Once ratified, the Ballast Water Management Convention 2004 will require shipowners to understand compliance standards, develop a ballast water management plan, select and install a treatment system and train personnel to operate it. Ships also will be subject to survey, certification and inspection, according to the updated UK P&I Club legal briefing.
The convention must be ratified by 30 states representing 35 percent of the world’s merchant shipping tonnage before the regulations can go into effect. To date, signatures amounting to 29 percent of the world’s merchant shipping tonnage have been obtained. The remaining signatures are expected shortly, UK P&I Club says.
There is strong support for the convention because of evidence that invasive species damage the environment and have a negative impact on human livelihoods through the depletion of native fish stocks, UK P&I Club says.

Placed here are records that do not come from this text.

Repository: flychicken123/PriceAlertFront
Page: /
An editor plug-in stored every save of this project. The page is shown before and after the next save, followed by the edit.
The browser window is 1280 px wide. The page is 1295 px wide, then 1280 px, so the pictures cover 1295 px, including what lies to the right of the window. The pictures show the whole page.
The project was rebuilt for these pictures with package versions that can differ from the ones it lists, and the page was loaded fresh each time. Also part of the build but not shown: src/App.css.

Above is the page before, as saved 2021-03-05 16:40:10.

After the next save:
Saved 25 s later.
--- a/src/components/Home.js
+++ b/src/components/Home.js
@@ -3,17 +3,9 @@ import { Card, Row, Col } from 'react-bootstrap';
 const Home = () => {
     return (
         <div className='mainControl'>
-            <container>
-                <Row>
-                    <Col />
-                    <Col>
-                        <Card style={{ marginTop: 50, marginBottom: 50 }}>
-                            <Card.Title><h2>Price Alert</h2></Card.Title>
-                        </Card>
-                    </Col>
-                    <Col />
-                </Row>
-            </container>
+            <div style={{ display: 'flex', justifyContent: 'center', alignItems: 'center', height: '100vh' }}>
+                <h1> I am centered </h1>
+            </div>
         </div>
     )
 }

The IMO Environment Protection Committee has developed and adopted a series of guidelines to ensure the convention’s regulations are applied uniformly.
The guidelines cover ballast water sampling, risk assessment, ballast water exchange design and construction standards.

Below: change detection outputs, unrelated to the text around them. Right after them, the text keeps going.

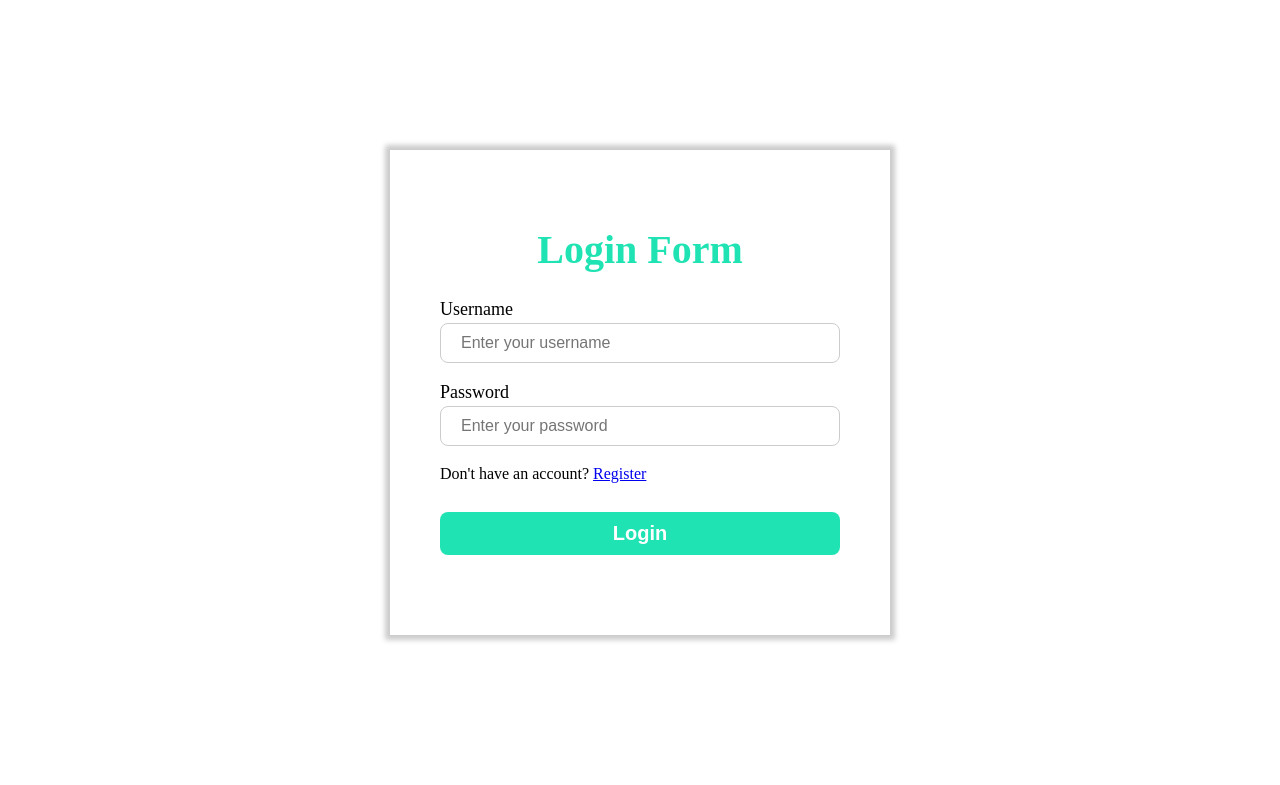
Repository: Trung0810/btl_cnpm_fe
Page: /
The author's editor kept a copy of each file at every save. The page is drawn from the files as they stood at one save, then again after the next save.
The browser window is 1280 px wide. The pictures show the whole page.
The project was rebuilt for these pictures with package versions that can differ from the ones it lists, and the page was loaded fresh each time. Also part of the build but not shown: src/components/header/header.css, src/components/header/Header.js, src/components/footer/Footer.css, src/components/footer/Footer.js, src/components/shoes_list/ShoesCard.css, src/components/shoes_list/ShoesCard.js, src/components/shoes_list/ShoesList.css, src/components/shoes_list/ShoesList.js and 14 more.

Above is the page before, as saved 2026-03-31 09:29:12.

### public/index.html
<!doctype html>
<html lang="en">
  <head>
    <meta charset="utf-8" />
    <link rel="icon" href="%PUBLIC_URL%/favicon.ico" />
    <meta name="viewport" content="width=device-width, initial-scale=1" />
    <meta name="theme-color" content="#000000" />
    <meta
      name="description"
      content="Web site created using create-react-app"
    />
    <link rel="apple-touch-icon" href="%PUBLIC_URL%/logo192.png" />
    <!--
      manifest.json provides metadata used when your web app is installed on a
      user's mobile device or desktop. See https://developers.google.com/web/fundamentals/web-app-manifest/
    -->
    <link rel="manifest" href="%PUBLIC_URL%/manifest.json" />
    <!--
      Notice the use of %PUBLIC_URL% in the tags above.
      It will be replaced with the URL of the `public` folder during the build.
      Only files inside the `public` folder can be referenced from the HTML.

      Unlike "/favicon.ico" or "favicon.ico", "%PUBLIC_URL%/favicon.ico" will
      work correctly both with client-side routing and a non-root public URL.
      Learn how to configure a non-root public URL by running `npm run build`.
    -->
    <link rel="preconnect" href="https://fonts.googleapis.com" />
    <link rel="preconnect" href="https://fonts.gstatic.com" crossorigin />
    <link
      href="https://fonts.googleapis.com/css2?family=DM+Sans:ital,opsz,wght@0,9..40,100..1000;1,9..40,100..1000&family=Oswald:wght@200..700&display=swap"
      rel="stylesheet"
    />
    <title>React App</title>
  </head>
  <body>
    <noscript>You need to enable JavaScript to run this app.</noscript>
    <div id="root"></div>
    <!--
      This HTML file is a template.
      If you open it directly in the browser, you will see an empty page.

      You can add webfonts, meta tags, or analytics to this file.
      The build step will place the bundled scripts into the <body> tag.

      To begin the development, run `npm start` or `yarn start`.
      To create a production bundle, use `npm run build` or `yarn build`.
    -->
  </body>
</html>

### src/index.js
import React from "react";
import ReactDOM from "react-dom/client";
import App from "./App";
import reportWebVitals from "./reportWebVitals";
import "./index.css";
import "./reset.css";
import "@fortawesome/fontawesome-free/css/all.min.css";

const root = ReactDOM.createRoot(document.getElementById("root"));
root.render(
  <React.StrictMode>
    <App />
  </React.StrictMode>,
);

// If you want to start measuring performance in your app, pass a function
// to log results (for example: reportWebVitals(console.log))
// or send to an analytics endpoint. Learn more: https://bit.ly/CRA-vitals
reportWebVitals();

### src/App.js
import { Fragment } from "react";
import Header from "./components/header/Header";
import Footer from "./components/footer/Footer";
import HomePage from "./components/home_page/HomePage";
import ShoesPage from "./components/shoes_page/ShoesPage";
import LoginForm from "./components/login_form/LoginForm";
import "./App.css";

function App() {
  return (
    <Fragment>
      {/* <Header></Header>
      <HomePage></HomePage>
      <ShoesPage></ShoesPage>
      <Footer></Footer> */}
      <LoginForm></LoginForm>
    </Fragment>
  );
}

export default App;

### src/index.css
body {
  margin: 0;
  font-family:
    -apple-system, BlinkMacSystemFont, "Segoe UI", "Roboto", "Oxygen", "Ubuntu",
    "Cantarell", "Fira Sans", "Droid Sans", "Helvetica Neue", sans-serif;
  -webkit-font-smoothing: antialiased;
  -moz-osx-font-smoothing: grayscale;
  font-family: "DM Sans", sans-serif;
}
body::-webkit-scrollbar {
  display: none;
}
code {
  font-family:
    source-code-pro, Menlo, Monaco, Consolas, "Courier New", monospace;
}
* {
  box-sizing: border-box;
}

### src/components/login_form/LoginForm.js
import React from "react";
import { useForm } from "react-hook-form";
import { yupResolver } from "@hookform/resolvers/yup";
import * as yup from "yup";
import "./LoginForm.css";

const LoginForm = () => {
  const schema = yup.object({
    username: yup
      .string()
      .required("Please enter your username!")
      .min(8, "Must be at least 8 characters!")
      .max(16, "Must be at most 16 characters!"),
    password: yup.string().required("Please enter your password!"),
  });

  const {
    register,
    handleSubmit,
    formState: { errors, isValid },
  } = useForm({
    mode: "onChange",
    resolver: yupResolver(schema),
  });

  const submit = (values) => {
    console.log(values);
  };

  return (
    <form className="login-form" onSubmit={handleSubmit(submit)}>
      <h2 className="login-form-title">Login Form</h2>
      <div className="login-form-wrapper">
        <label htmlFor="username">Username</label>
        <input
          type="text"
          id="username"
          className="login-form-input"
          placeholder="Enter your username"
          {...register("username")}
        />
        {errors.username && (
          <div className="login-form-error">{errors.username.message}</div>
        )}
      </div>
      <div className="login-form-wrapper">
        <label htmlFor="password">Password</label>
        <input
          type="text"
          id="password"
          className="login-form-input"
          placeholder="Enter your password"
          {...register("password")}
        />
        {errors.password && (
          <div className="login-form-error">{errors.password.message}</div>
        )}
      </div>
      <div className="login-form-option">
        <p>
          Don't have an account? <a href="#">Register</a>
        </p>
      </div>
      <button
        type="submit"
        className="login-form-button"
        style={{ pointerEvents: isValid ? "" : "none" }}
      >
        Login
      </button>
    </form>
  );
};

export default LoginForm;

### src/App.css
input {
  display: block;
  font-size: 16px;
  font-weight: 500;
  padding: 10px 20px;
  border: 1px solid #ccc;
  border-radius: 8px;
  outline: none;
}
button {
  display: block;
  width: 200px;
  padding: 10px 30px;
  font-size: 24px;
  font-weight: 500;
  border-radius: 8px;
  border: none;
  outline: none;
  cursor: pointer;
}

### src/components/login_form/LoginForm.css
.login-form {
  width: 500px;
  padding: 80px 50px;
  margin: 150px auto;
  box-shadow: 0 0 5px 5px #ccc;
}
.login-form-title {
  font-size: 40px;
  font-weight: bold;
  color: #20e3b4;
  text-align: center;
  margin-bottom: 30px;
}
.login-form-wrapper {
  display: flex;
  flex-direction: column;
  row-gap: 5px;
  margin-bottom: 20px;
}
.login-form-wrapper label {
  font-size: 18px;
  font-weight: 500;
}
.login-form-input {
  width: 100%;
}
.login-form-error {
  font-weight: 500;
  color: #de4242;
}
.login-form-option {
  font-size: 16px;
}
.login-form-button {
  width: 100%;
  background-color: #20e3b4;
  font-size: 20px;
  font-weight: bold;
  color: #fff;
  margin-top: 30px;
}

Loaded but not shown: src/reportWebVitals.js (common file); src/reset.css (common file)

After the next save:
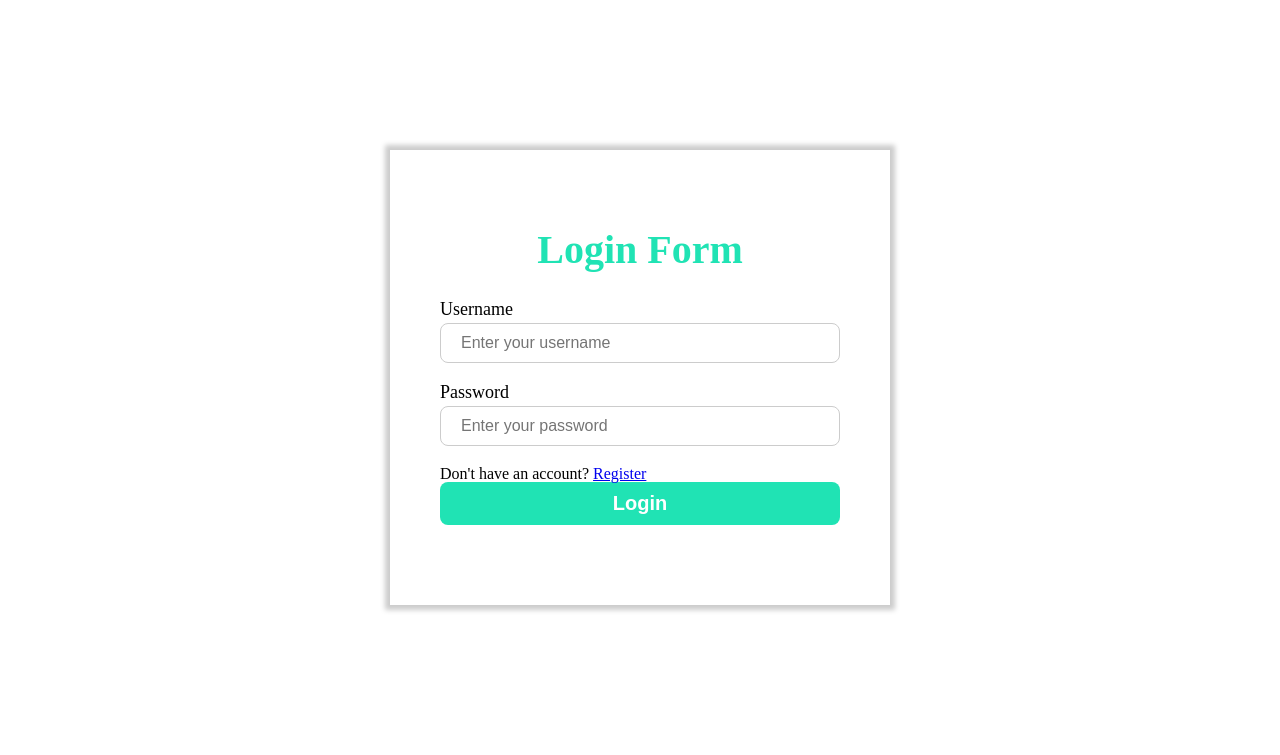
Saved 24 s later.
--- a/src/components/login_form/LoginForm.css
+++ b/src/components/login_form/LoginForm.css
@@ -37,5 +37,5 @@
   font-size: 20px;
   font-weight: bold;
   color: #fff;
-  margin-top: 30px;
+  margin-top: auto;
 }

UK P&I Club is urging shipowners to begin familiarizing themselves with the requirements of the convention. The cost of compliance will be high and likely require some financing, the insurer says. A ballast water treatment system can cost between $500,000 to $4 million, a figure that doesn’t include the expense of drydocking, installation and developing a water management plan.

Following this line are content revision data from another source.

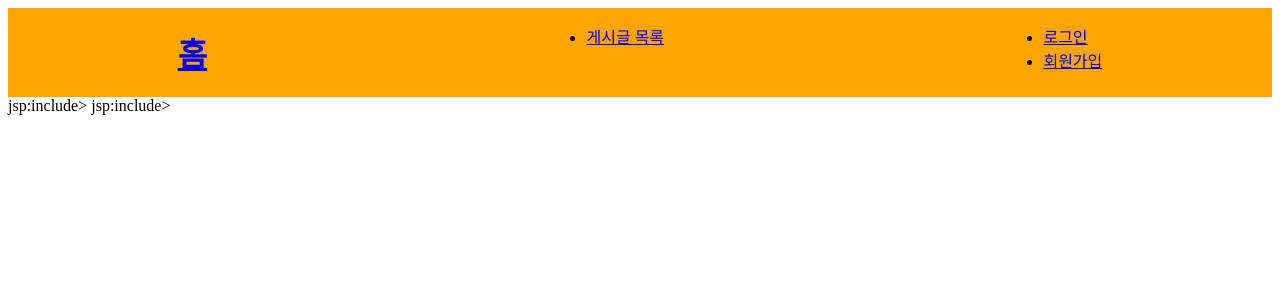
Repository: moonjaeh/springFramwork
Page: http://localhost/_02_BoardWeb_structure/
These files come from the project's save history. The page is drawn as it stood at one moment and after the next save; the edit follows.
The browser window is 1280 px wide. The pictures show the whole page.
The page is served by Tomcat 9. Nobody is signed in. The application's start-up code is not run. Other server files are loaded and not shown.

Above is the page before, as saved 2022-07-12 06:43:29.

### _02_BoardWeb_structure/src/main/webapp/index.jsp
<%@ page language="java" contentType="text/html; charset=UTF-8"
    pageEncoding="UTF-8"%>
<!DOCTYPE html>
<html>
<head>
<meta charset="UTF-8">
<title>Insert title here</title>
</head>
<body>
	<jsp:include page="./header.jsp"></jsp:include>jsp:include>

	<jsp:include page="./footer.jsp"></jsp:include>jsp:include>
</body>
</html>

### _02_BoardWeb_structure/src/main/webapp/header.jsp
<%@ page language="java" contentType="text/html; charset=UTF-8"
	pageEncoding="UTF-8"%>
<!DOCTYPE html>
<html>
<head>
<meta charset="UTF-8">
<title>Insert title here</title>
</head>
<body>
	<header
		style="display: flex; justify-content: space-around; align-itmes: center; background: orange;">
		<h1>
			<a href="/index.jsp"> 홈 </a>
		</h1>
		<nav>
			<ul class="main-nav">
				<li><a href="#">게시글 목록</a>
			</ul>
		</nav>
		<nav>
			<ul class="user-nav">
				<li>
					<a href="#">로그인</a>
				</li>
				<li>
					<a href="#">회원가입</a>
				</li>
			</ul>
		</nav>
	</header>
</body>
</html>

Loaded but not shown: _02_BoardWeb_structure/src/main/webapp/footer.jsp (common file)

After the next save:
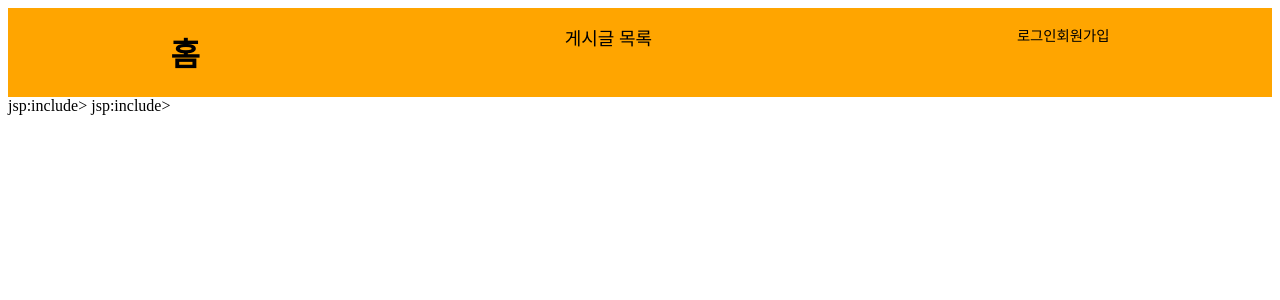
Saved 3 min 22 s later.
--- a/_02_BoardWeb_structure/src/main/webapp/header.jsp
+++ b/_02_BoardWeb_structure/src/main/webapp/header.jsp
@@ -5,6 +5,37 @@
 <head>
 <meta charset="UTF-8">
 <title>Insert title here</title>
+<style>
+	ul, li {
+	list-style: none;
+	}
+
+	a {
+		text-decoration:none;
+		color:black;'
+	}
+	a:hover{
+	color:blue;
+	}
+
+	.main-nav li a {
+	font-size: 1.125rem;
+	}
+	.user-nav {
+	display : flex;
+	fustify-content:space-between;
+	align-items: center;
+	}
+
+	.user-nav li {
+	margins-left: 10px;
+	}
+
+	.user-nav li a {
+	font-size: 0.9rem;
+	}
+</style>
+
 </head>
 <body>
 	<header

The EPA issued a final vessel general permit in March 2013 regulating discharges from commercial vessels, including ballast water. The permit tightens the discharge standard on invasive species, protects the nation’s waters from ship-borne pollutants and eliminates duplicative reporting requirements, the EPA says.
The 27 specific discharge categories apply to commercial vessels greater than 79 feet, and the new permit will replace the 2008 vessel general permit due to expire on Dec. 19, 2013.
Photo: US Army Corps of Engineers